▼

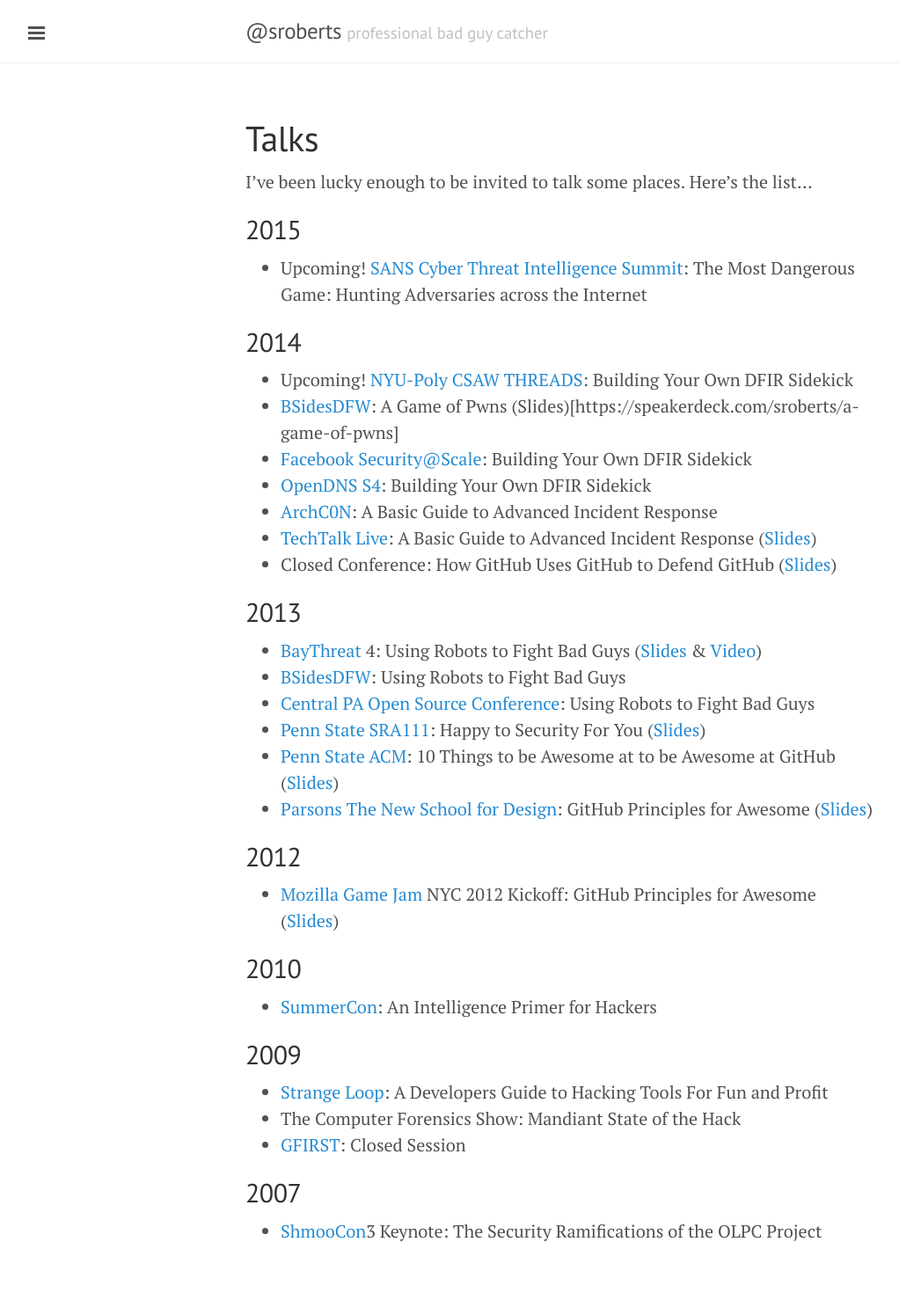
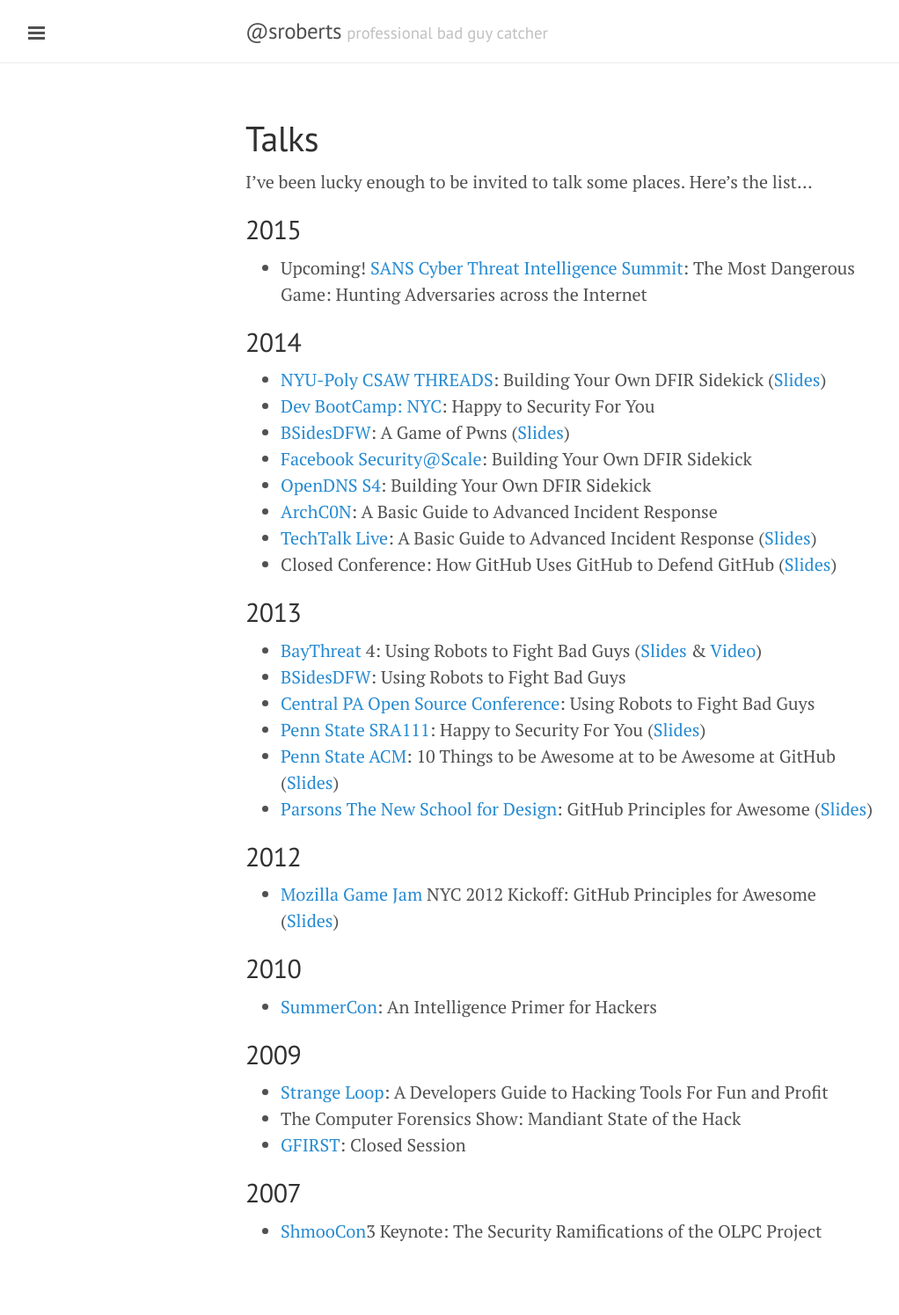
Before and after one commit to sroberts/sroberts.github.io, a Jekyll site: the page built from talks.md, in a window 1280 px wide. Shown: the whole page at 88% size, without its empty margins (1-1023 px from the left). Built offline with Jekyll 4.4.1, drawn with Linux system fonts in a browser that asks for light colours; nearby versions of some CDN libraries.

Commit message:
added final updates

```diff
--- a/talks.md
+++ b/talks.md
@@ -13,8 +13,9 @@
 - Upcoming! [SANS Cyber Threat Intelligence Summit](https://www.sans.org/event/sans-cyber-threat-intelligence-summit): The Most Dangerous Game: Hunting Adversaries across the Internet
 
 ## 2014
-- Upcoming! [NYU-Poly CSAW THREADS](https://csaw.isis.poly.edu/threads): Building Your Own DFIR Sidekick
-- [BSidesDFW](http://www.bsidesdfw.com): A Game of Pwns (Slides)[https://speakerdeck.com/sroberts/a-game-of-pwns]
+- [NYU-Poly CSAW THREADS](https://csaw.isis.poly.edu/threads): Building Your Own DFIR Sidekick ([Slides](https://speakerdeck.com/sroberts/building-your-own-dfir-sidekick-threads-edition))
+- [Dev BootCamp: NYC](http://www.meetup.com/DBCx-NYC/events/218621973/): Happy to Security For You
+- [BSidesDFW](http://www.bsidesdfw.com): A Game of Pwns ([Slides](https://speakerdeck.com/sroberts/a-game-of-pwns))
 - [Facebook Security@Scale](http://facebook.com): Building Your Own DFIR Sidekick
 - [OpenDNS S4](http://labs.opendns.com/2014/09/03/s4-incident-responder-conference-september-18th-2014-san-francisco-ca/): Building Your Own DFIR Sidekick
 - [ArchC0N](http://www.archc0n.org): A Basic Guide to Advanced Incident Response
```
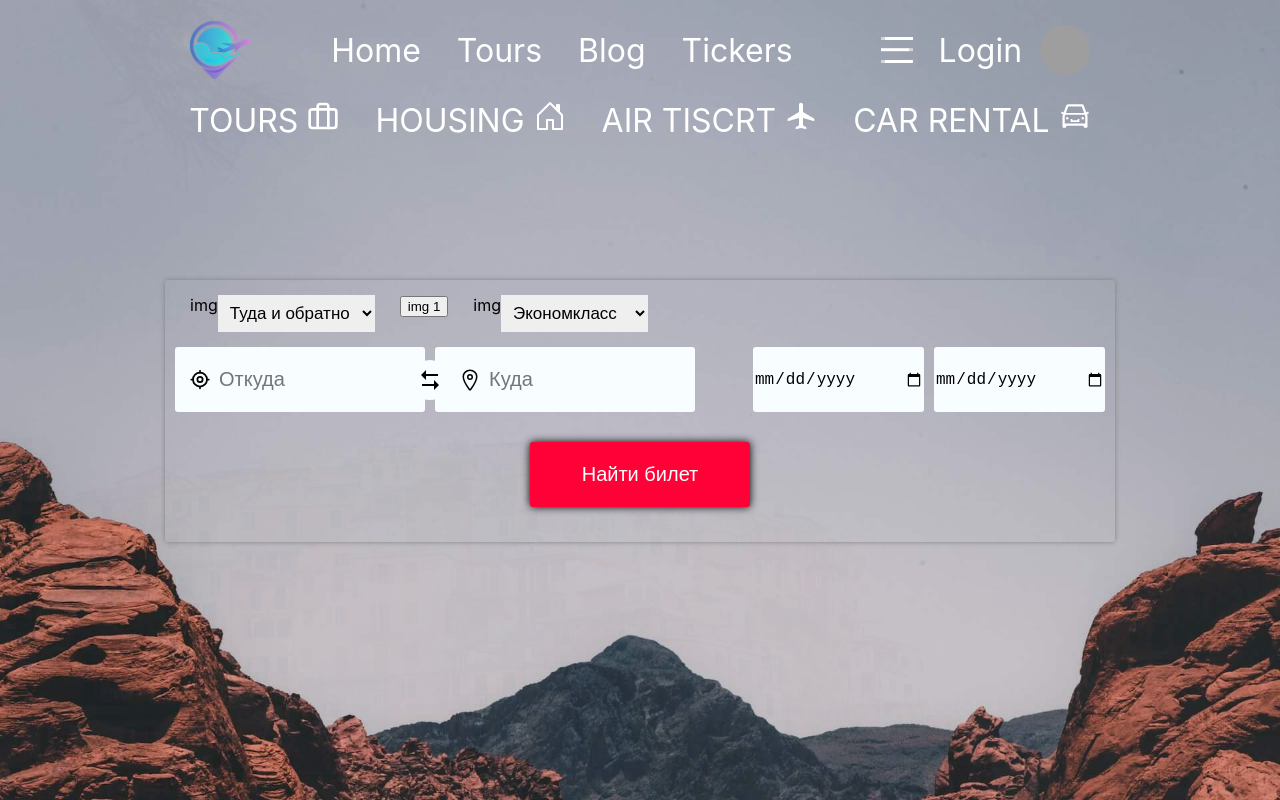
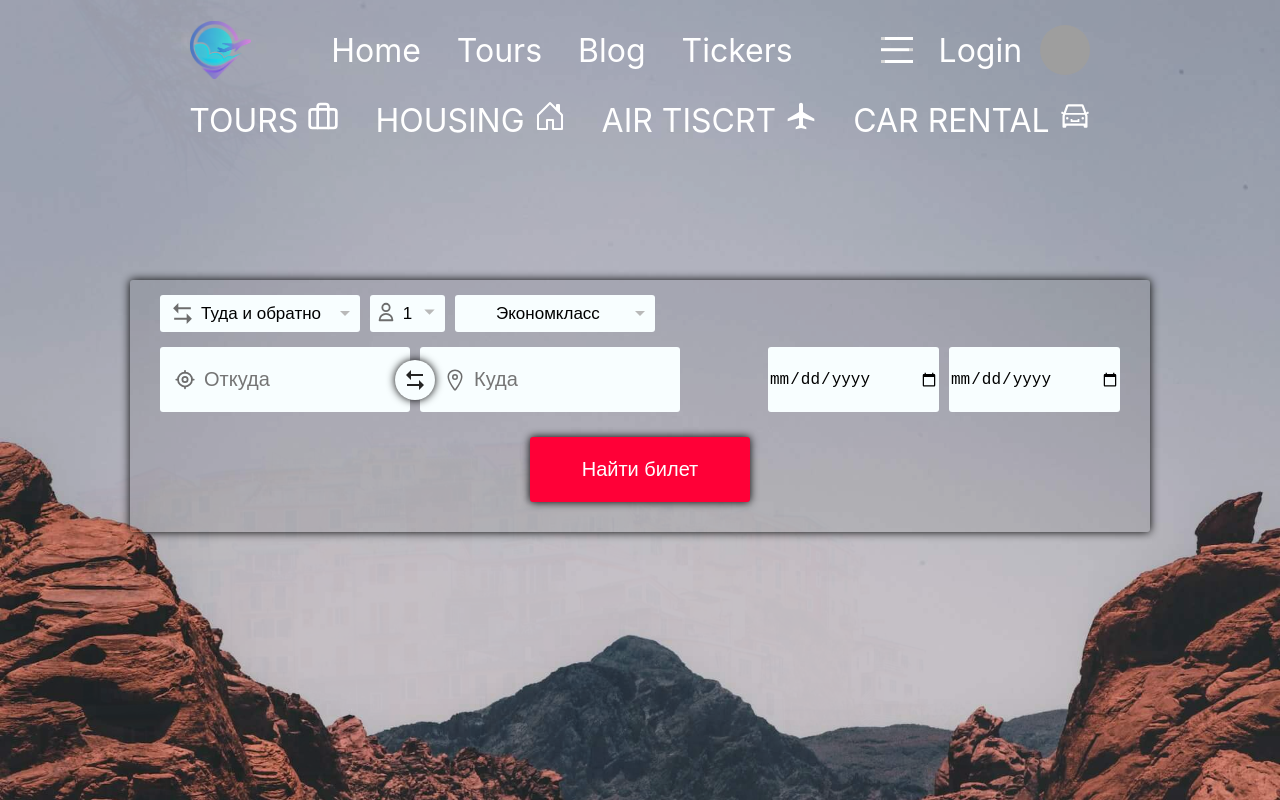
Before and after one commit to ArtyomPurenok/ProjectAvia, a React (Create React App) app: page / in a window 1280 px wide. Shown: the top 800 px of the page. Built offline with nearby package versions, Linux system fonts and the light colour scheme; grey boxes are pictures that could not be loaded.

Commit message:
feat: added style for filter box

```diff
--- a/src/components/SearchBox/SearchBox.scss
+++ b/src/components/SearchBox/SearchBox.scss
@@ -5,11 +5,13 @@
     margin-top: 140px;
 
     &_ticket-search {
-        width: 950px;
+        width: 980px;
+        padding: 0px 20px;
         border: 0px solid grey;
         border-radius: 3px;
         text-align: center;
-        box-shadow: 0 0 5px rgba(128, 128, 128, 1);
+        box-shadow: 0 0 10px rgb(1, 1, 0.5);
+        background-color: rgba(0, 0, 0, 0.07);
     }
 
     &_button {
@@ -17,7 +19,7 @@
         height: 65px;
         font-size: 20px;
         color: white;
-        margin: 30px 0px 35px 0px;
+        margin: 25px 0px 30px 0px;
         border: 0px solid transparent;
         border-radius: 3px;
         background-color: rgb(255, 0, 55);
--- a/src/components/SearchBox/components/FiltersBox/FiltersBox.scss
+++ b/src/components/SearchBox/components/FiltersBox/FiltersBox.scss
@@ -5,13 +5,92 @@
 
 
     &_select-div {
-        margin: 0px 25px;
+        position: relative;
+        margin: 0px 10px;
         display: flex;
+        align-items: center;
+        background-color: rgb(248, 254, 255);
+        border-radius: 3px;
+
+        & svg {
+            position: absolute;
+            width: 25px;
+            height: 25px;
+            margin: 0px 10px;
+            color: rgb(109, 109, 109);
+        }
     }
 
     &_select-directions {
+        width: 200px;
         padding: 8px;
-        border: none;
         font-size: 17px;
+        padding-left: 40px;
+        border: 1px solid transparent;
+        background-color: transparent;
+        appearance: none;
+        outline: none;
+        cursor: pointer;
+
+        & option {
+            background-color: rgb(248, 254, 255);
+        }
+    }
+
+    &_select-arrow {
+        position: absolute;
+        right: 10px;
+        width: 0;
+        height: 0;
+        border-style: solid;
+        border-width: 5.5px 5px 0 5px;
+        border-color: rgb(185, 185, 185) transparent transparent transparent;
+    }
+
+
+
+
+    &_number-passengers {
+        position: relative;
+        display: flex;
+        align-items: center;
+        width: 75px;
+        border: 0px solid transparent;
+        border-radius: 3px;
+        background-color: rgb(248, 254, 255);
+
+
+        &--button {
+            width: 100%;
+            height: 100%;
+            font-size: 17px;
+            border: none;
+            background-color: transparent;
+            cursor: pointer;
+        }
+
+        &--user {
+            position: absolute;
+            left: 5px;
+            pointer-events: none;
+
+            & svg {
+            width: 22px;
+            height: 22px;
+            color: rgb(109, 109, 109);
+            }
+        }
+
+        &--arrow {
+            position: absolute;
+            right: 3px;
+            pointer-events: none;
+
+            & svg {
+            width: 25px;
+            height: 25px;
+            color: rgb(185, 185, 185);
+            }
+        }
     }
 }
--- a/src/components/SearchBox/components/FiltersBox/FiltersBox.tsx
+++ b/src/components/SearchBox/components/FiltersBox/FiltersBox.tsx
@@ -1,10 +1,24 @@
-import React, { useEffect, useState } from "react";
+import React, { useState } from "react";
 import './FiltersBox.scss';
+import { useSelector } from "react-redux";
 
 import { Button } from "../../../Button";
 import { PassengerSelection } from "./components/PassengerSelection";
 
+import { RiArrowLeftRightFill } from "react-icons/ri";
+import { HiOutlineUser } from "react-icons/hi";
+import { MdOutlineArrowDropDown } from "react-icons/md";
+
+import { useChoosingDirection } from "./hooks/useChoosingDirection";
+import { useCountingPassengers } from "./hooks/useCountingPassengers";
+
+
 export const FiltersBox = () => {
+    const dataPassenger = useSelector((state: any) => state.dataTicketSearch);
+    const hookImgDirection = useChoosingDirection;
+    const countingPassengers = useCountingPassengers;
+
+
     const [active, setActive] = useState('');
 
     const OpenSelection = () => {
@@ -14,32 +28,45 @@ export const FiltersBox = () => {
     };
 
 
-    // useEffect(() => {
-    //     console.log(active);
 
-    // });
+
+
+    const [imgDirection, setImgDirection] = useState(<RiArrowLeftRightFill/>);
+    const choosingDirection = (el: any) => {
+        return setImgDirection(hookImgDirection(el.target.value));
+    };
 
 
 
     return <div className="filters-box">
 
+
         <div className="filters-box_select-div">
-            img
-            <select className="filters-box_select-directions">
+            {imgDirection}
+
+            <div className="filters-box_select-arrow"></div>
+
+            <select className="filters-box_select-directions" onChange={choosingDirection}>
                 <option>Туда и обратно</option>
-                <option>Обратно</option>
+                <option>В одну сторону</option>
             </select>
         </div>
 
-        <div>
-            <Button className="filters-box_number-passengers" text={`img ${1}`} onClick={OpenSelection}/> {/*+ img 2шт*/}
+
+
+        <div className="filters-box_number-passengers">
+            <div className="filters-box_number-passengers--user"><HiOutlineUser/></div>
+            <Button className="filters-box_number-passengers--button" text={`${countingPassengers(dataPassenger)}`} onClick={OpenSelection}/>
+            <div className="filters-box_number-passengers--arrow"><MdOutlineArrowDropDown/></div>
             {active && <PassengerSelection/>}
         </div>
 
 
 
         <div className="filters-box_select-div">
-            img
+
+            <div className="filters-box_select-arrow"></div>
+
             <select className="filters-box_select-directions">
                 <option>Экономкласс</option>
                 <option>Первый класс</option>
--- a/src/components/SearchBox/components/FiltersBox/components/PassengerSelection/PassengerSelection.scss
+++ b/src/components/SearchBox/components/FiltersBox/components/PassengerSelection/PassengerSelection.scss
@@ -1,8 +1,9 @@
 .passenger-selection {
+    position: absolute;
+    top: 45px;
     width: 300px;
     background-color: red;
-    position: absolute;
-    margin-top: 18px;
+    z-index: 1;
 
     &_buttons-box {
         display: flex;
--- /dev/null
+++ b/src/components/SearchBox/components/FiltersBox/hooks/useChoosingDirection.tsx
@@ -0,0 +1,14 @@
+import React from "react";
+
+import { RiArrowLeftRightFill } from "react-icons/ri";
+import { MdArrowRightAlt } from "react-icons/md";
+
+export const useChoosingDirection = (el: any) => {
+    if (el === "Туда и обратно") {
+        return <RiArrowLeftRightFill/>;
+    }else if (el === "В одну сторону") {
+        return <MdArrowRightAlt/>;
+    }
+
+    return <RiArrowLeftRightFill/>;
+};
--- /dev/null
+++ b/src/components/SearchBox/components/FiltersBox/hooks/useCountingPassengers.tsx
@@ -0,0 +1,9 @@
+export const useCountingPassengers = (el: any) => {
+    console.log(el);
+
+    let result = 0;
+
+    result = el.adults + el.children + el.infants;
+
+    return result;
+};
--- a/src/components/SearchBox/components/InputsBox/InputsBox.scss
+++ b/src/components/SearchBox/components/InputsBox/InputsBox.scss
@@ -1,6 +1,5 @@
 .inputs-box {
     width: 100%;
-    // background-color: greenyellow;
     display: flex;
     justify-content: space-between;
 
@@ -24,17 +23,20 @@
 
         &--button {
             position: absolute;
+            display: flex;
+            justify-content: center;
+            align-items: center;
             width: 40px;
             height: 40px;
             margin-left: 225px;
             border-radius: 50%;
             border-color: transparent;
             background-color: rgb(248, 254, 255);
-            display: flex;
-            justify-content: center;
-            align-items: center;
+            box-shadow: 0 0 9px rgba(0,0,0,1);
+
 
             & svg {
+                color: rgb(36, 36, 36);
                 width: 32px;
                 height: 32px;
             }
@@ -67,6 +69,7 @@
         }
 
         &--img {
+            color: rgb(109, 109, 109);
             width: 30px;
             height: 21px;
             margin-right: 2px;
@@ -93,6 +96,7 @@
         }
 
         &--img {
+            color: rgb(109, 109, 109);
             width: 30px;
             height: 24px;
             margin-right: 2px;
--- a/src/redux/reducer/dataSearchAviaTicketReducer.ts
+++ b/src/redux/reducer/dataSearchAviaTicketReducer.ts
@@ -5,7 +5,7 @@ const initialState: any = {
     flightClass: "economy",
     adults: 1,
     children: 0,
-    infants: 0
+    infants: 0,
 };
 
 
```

▲

Exercise prompt »
Using the material above, report each line where "justify" occurs.

Response area »
     justify-content: space-between;
+            justify-content: center;
-            justify-content: center;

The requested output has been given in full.